Given information:
☆ ☆ ☆ ☆ ☆ ☆ ☆

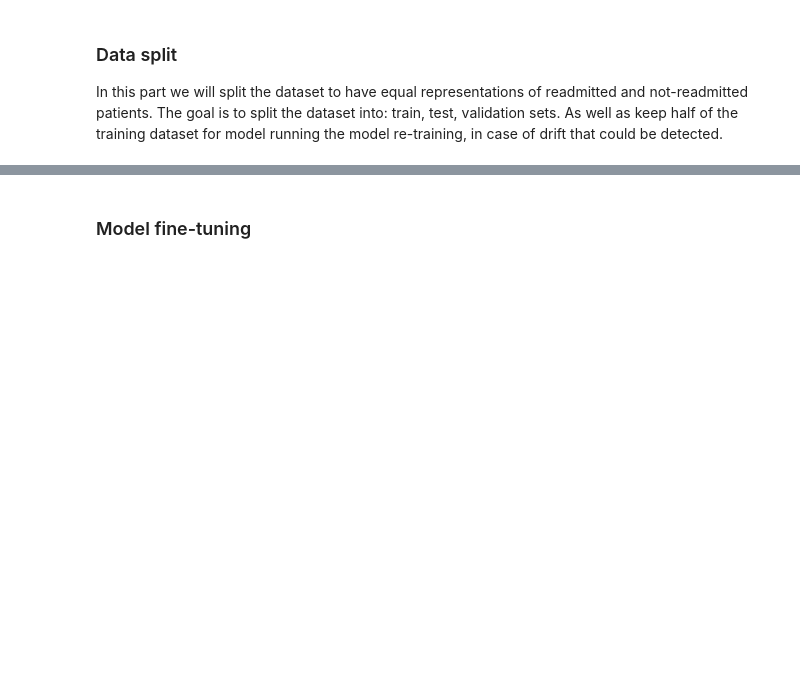
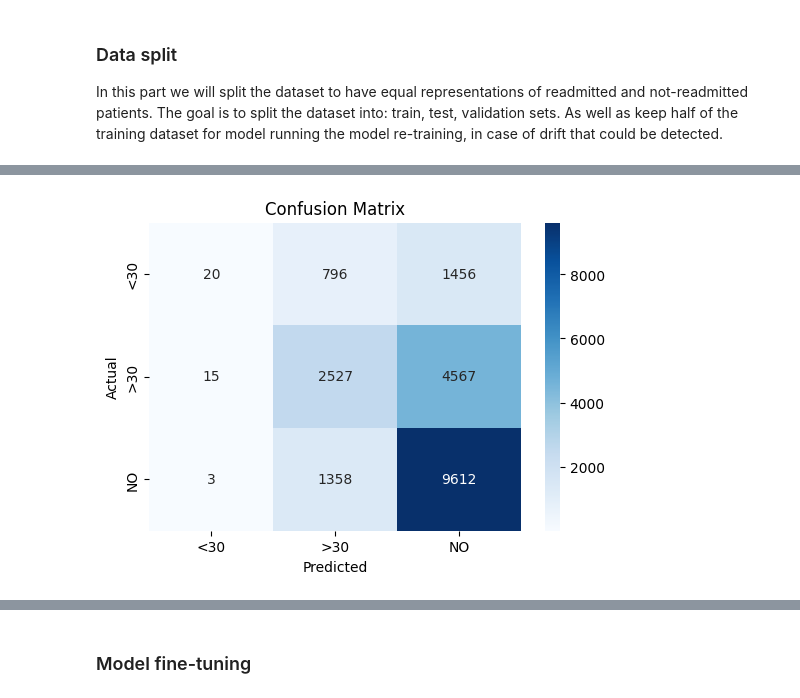
Before and after one commit to abuchin/patient_readmission_kaggle, a Jupyter notebook: EDA.ipynb, the cells around one changed output, grey strips where cells are left out. Saved outputs shown, nothing was run; the diff lists cells and outputs as text; code cells hidden in the pictures; blank space fills up the shorter version.

```diff
--- a/EDA.ipynb
+++ b/EDA.ipynb
@@ -139,3 +145,22 @@ y_train_1, y_train_2 = y_train.iloc[:y_train.shape[0]//2], y_train.iloc[y_train.
 # %%
 
-# test train for the model
+# random forest model
+
+rf = RandomForestClassifier(
+    n_estimators=200,    # number of trees
+    max_depth=None,      # let trees expand fully
+    class_weight="balanced",
+    random_state=42,
+    n_jobs=-1            # use all CPU cores
+)
+
+# train the model
+rf.fit(X_train, y_train)
+
+# predict
+y_pred = rf.predict(X_test)
+
+# evaluate
+print("Accuracy:", accuracy_score(y_test, y_pred))
+print("\nClassification Report:\n", classification_report(y_test, y_pred))
+print("\nConfusion Matrix:\n", confusion_matrix(y_test, y_pred))
@@ -141,0 +186,16 @@ y_train_1, y_train_2 = y_train.iloc[:y_train.shape[0]//2], y_train.iloc[y_train.
+# %%
+
+# vizualise the confusion matrix
+cm = confusion_matrix(y_test, y_pred)
+
+# Plot heatmap
+plt.figure(figsize=(6, 4))
+sns.heatmap(cm, annot=True, fmt="d", cmap="Blues",
+            xticklabels=rf.classes_,
+            yticklabels=rf.classes_)
+plt.xlabel("Predicted")
+plt.ylabel("Actual")
+plt.title("Confusion Matrix")
+plt.show()
+# %% [output]
+[figure, added]
```
Also changed, not shown: parts of 7 cells of this notebook, 1 other file.
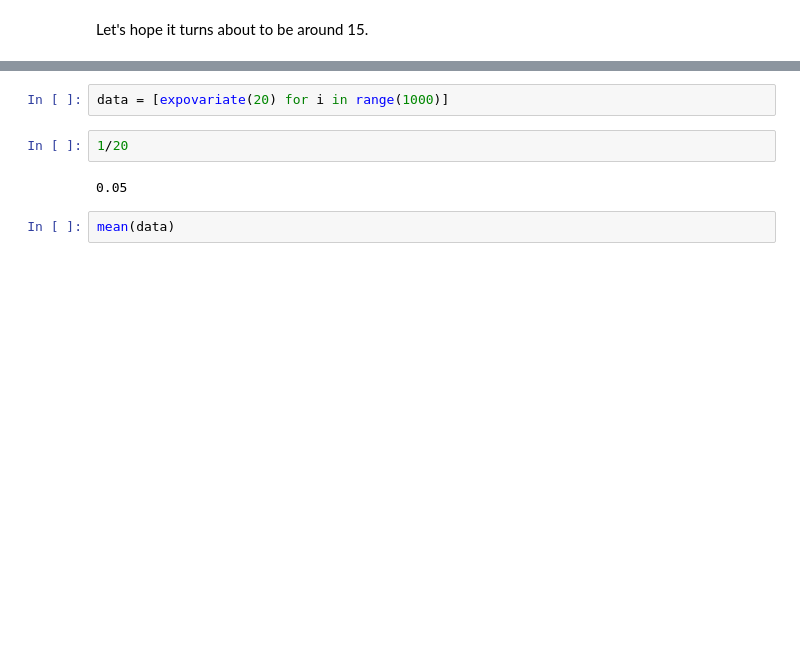
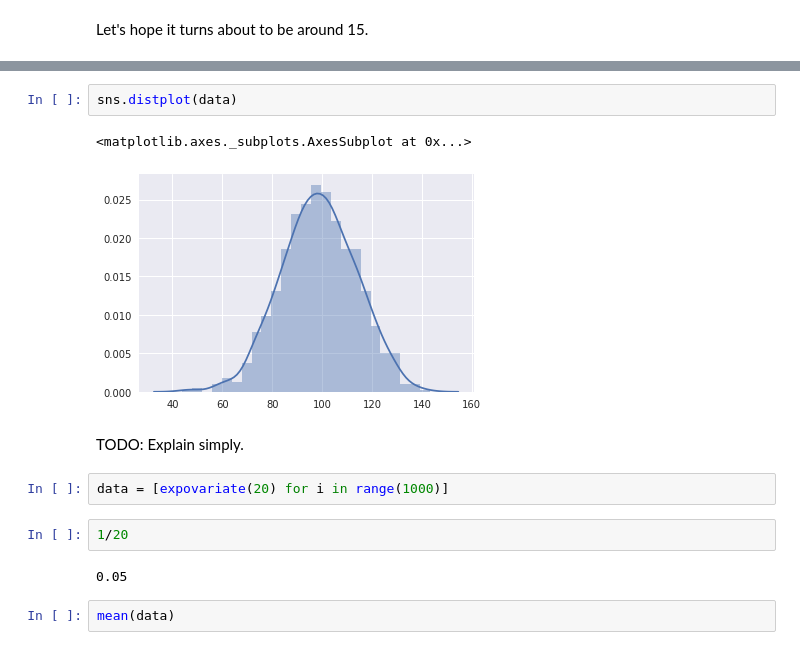
Before and after one commit to staticaland/modern-python-notes, a Jupyter notebook: modern_python.ipynb, the cells around one changed output, grey strips where cells are left out. Drawn from its saved outputs; the diff is of its cells as text; blank space fills up the shorter version.

```diff
--- a/modern_python.ipynb
+++ b/modern_python.ipynb
@@ -292,3 +322,10 @@ stdev(data)
+# %%
+sns.distplot(data)
+# %% [output]
+<matplotlib.axes._subplots.AxesSubplot at 0x...>
+[figure, added]
+# %% [markdown]
+TODO: Explain simply.
 # %%
 data = [expovariate(20) for i in range(1000)]
 # %%
```
Also changed, not shown: parts of 35 cells of this notebook.
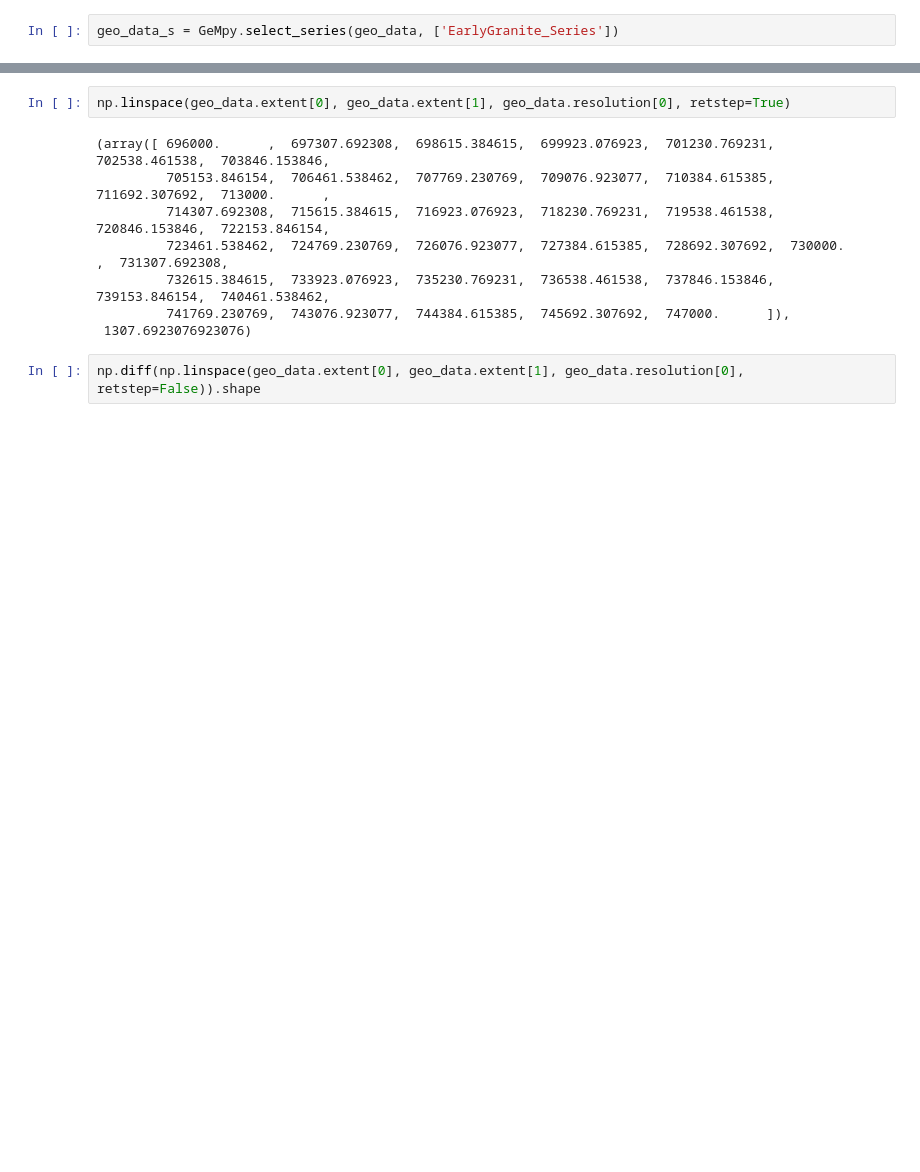
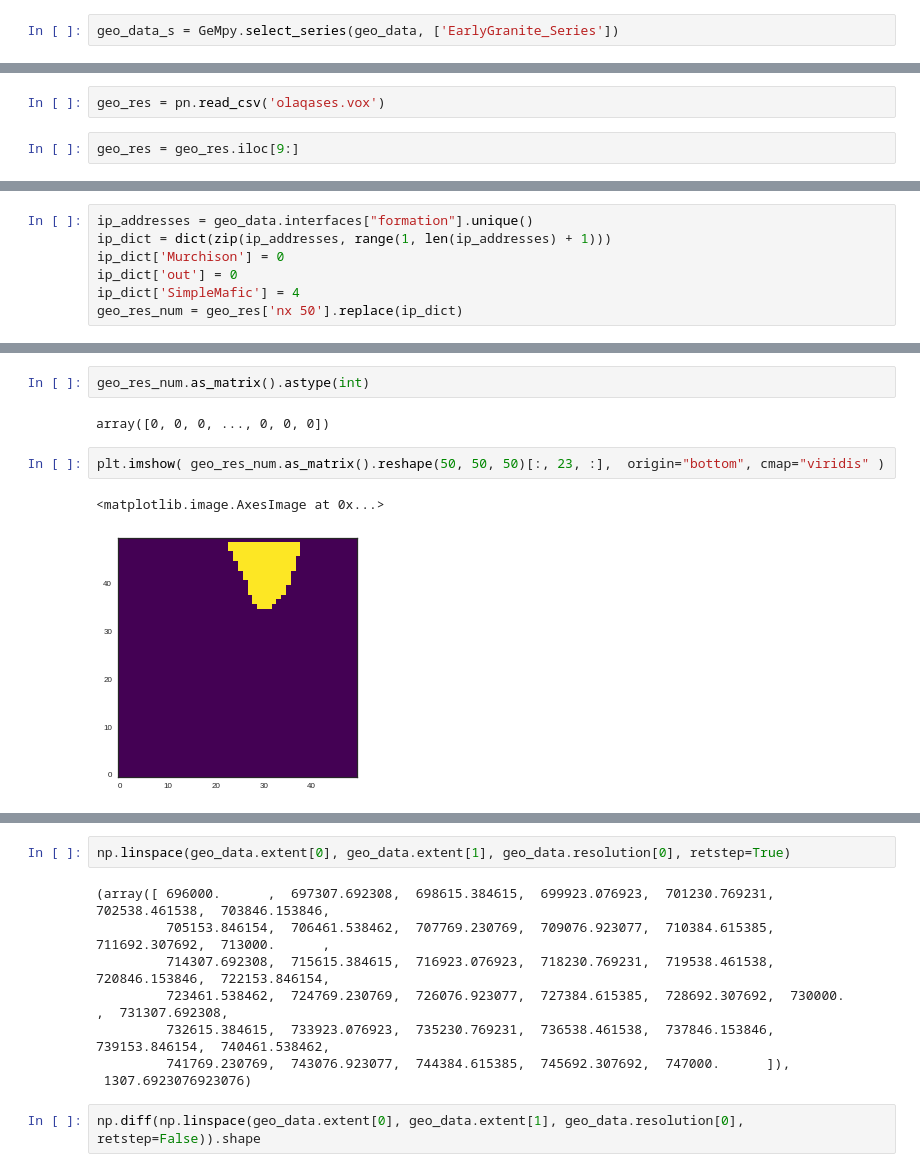
Before and after one commit to nre-aachen/gempy, a Jupyter notebook: Prototype Notebook/Example_1_Sandstone.ipynb, the cells around one changed output, grey strips where cells are left out. Saved outputs shown, nothing was run; the diff lists cells and outputs as text; blank space fills up the shorter version.

```diff
--- a/Prototype Notebook/Example_1_Sandstone.ipynb
+++ b/Prototype Notebook/Example_1_Sandstone.ipynb
@@ -78,0 +99,4 @@ GeMpy.plot_section(geo_data, 13,  block = sol, direction='y', plot_data = True)
+# %%
+geo_res = pn.read_csv('olaqases.vox')
+# %%
+geo_res = geo_res.iloc[9:]
@@ -78,0 +108,7 @@ GeMpy.plot_section(geo_data, 13,  block = sol, direction='y', plot_data = True)
+# %%
+ip_addresses = geo_data.interfaces["formation"].unique()
+ip_dict = dict(zip(ip_addresses, range(1, len(ip_addresses) + 1)))
+ip_dict['Murchison'] = 0
+ip_dict['out'] = 0
+ip_dict['SimpleMafic'] = 4
+geo_res_num = geo_res['nx 50'].replace(ip_dict)
@@ -78,0 +157,9 @@ GeMpy.plot_section(geo_data, 13,  block = sol, direction='y', plot_data = True)
+# %%
+geo_res_num.as_matrix().astype(int)
+# %% [output]
+array([0, 0, 0, ..., 0, 0, 0])
+# %%
+plt.imshow( geo_res_num.as_matrix().reshape(50, 50, 50)[:, 23, :],  origin="bottom", cmap="viridis" )
+# %% [output]
+<matplotlib.image.AxesImage at 0x...>
+[figure, added]
```
Also changed, not shown: parts of 22 cells of this notebook, 6 other files.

☆ ☆ ☆ ☆ ☆ ☆ ☆

Exercise:
Set down the entries word for word, omitting all pictures.

Result:
Before and after one commit to abuchin/patient_readmission_kaggle, a Jupyter notebook: EDA.ipynb, the cells around one changed output, grey strips where cells are left out. Saved outputs shown, nothing was run; the diff lists cells and outputs as text; code cells hidden in the pictures; blank space fills up the shorter version.

```diff
--- a/EDA.ipynb
+++ b/EDA.ipynb
@@ -139,3 +145,22 @@ y_train_1, y_train_2 = y_train.iloc[:y_train.shape[0]//2], y_train.iloc[y_train.
 # %%
 
-# test train for the model
+# random forest model
+
+rf = RandomForestClassifier(
+    n_estimators=200,    # number of trees
+    max_depth=None,      # let trees expand fully
+    class_weight="balanced",
+    random_state=42,
+    n_jobs=-1            # use all CPU cores
+)
+
+# train the model
+rf.fit(X_train, y_train)
+
+# predict
+y_pred = rf.predict(X_test)
+
+# evaluate
+print("Accuracy:", accuracy_score(y_test, y_pred))
+print("\nClassification Report:\n", classification_report(y_test, y_pred))
+print("\nConfusion Matrix:\n", confusion_matrix(y_test, y_pred))
@@ -141,0 +186,16 @@ y_train_1, y_train_2 = y_train.iloc[:y_train.shape[0]//2], y_train.iloc[y_train.
+# %%
+
+# vizualise the confusion matrix
+cm = confusion_matrix(y_test, y_pred)
+
+# Plot heatmap
+plt.figure(figsize=(6, 4))
+sns.heatmap(cm, annot=True, fmt="d", cmap="Blues",
+            xticklabels=rf.classes_,
+            yticklabels=rf.classes_)
+plt.xlabel("Predicted")
+plt.ylabel("Actual")
+plt.title("Confusion Matrix")
+plt.show()
+# %% [output]
+[figure, added]
```
Also changed, not shown: parts of 7 cells of this notebook, 1 other file.
Before and after one commit to staticaland/modern-python-notes, a Jupyter notebook: modern_python.ipynb, the cells around one changed output, grey strips where cells are left out. Drawn from its saved outputs; the diff is of its cells as text; blank space fills up the shorter version.

```diff
--- a/modern_python.ipynb
+++ b/modern_python.ipynb
@@ -292,3 +322,10 @@ stdev(data)
+# %%
+sns.distplot(data)
+# %% [output]
+<matplotlib.axes._subplots.AxesSubplot at 0x...>
+[figure, added]
+# %% [markdown]
+TODO: Explain simply.
 # %%
 data = [expovariate(20) for i in range(1000)]
 # %%
```
Also changed, not shown: parts of 35 cells of this notebook.
Before and after one commit to nre-aachen/gempy, a Jupyter notebook: Prototype Notebook/Example_1_Sandstone.ipynb, the cells around one changed output, grey strips where cells are left out. Saved outputs shown, nothing was run; the diff lists cells and outputs as text; blank space fills up the shorter version.

```diff
--- a/Prototype Notebook/Example_1_Sandstone.ipynb
+++ b/Prototype Notebook/Example_1_Sandstone.ipynb
@@ -78,0 +99,4 @@ GeMpy.plot_section(geo_data, 13,  block = sol, direction='y', plot_data = True)
+# %%
+geo_res = pn.read_csv('olaqases.vox')
+# %%
+geo_res = geo_res.iloc[9:]
@@ -78,0 +108,7 @@ GeMpy.plot_section(geo_data, 13,  block = sol, direction='y', plot_data = True)
+# %%
+ip_addresses = geo_data.interfaces["formation"].unique()
+ip_dict = dict(zip(ip_addresses, range(1, len(ip_addresses) + 1)))
+ip_dict['Murchison'] = 0
+ip_dict['out'] = 0
+ip_dict['SimpleMafic'] = 4
+geo_res_num = geo_res['nx 50'].replace(ip_dict)
@@ -78,0 +157,9 @@ GeMpy.plot_section(geo_data, 13,  block = sol, direction='y', plot_data = True)
+# %%
+geo_res_num.as_matrix().astype(int)
+# %% [output]
+array([0, 0, 0, ..., 0, 0, 0])
+# %%
+plt.imshow( geo_res_num.as_matrix().reshape(50, 50, 50)[:, 23, :],  origin="bottom", cmap="viridis" )
+# %% [output]
+<matplotlib.image.AxesImage at 0x...>
+[figure, added]
```
Also changed, not shown: parts of 22 cells of this notebook, 6 other files.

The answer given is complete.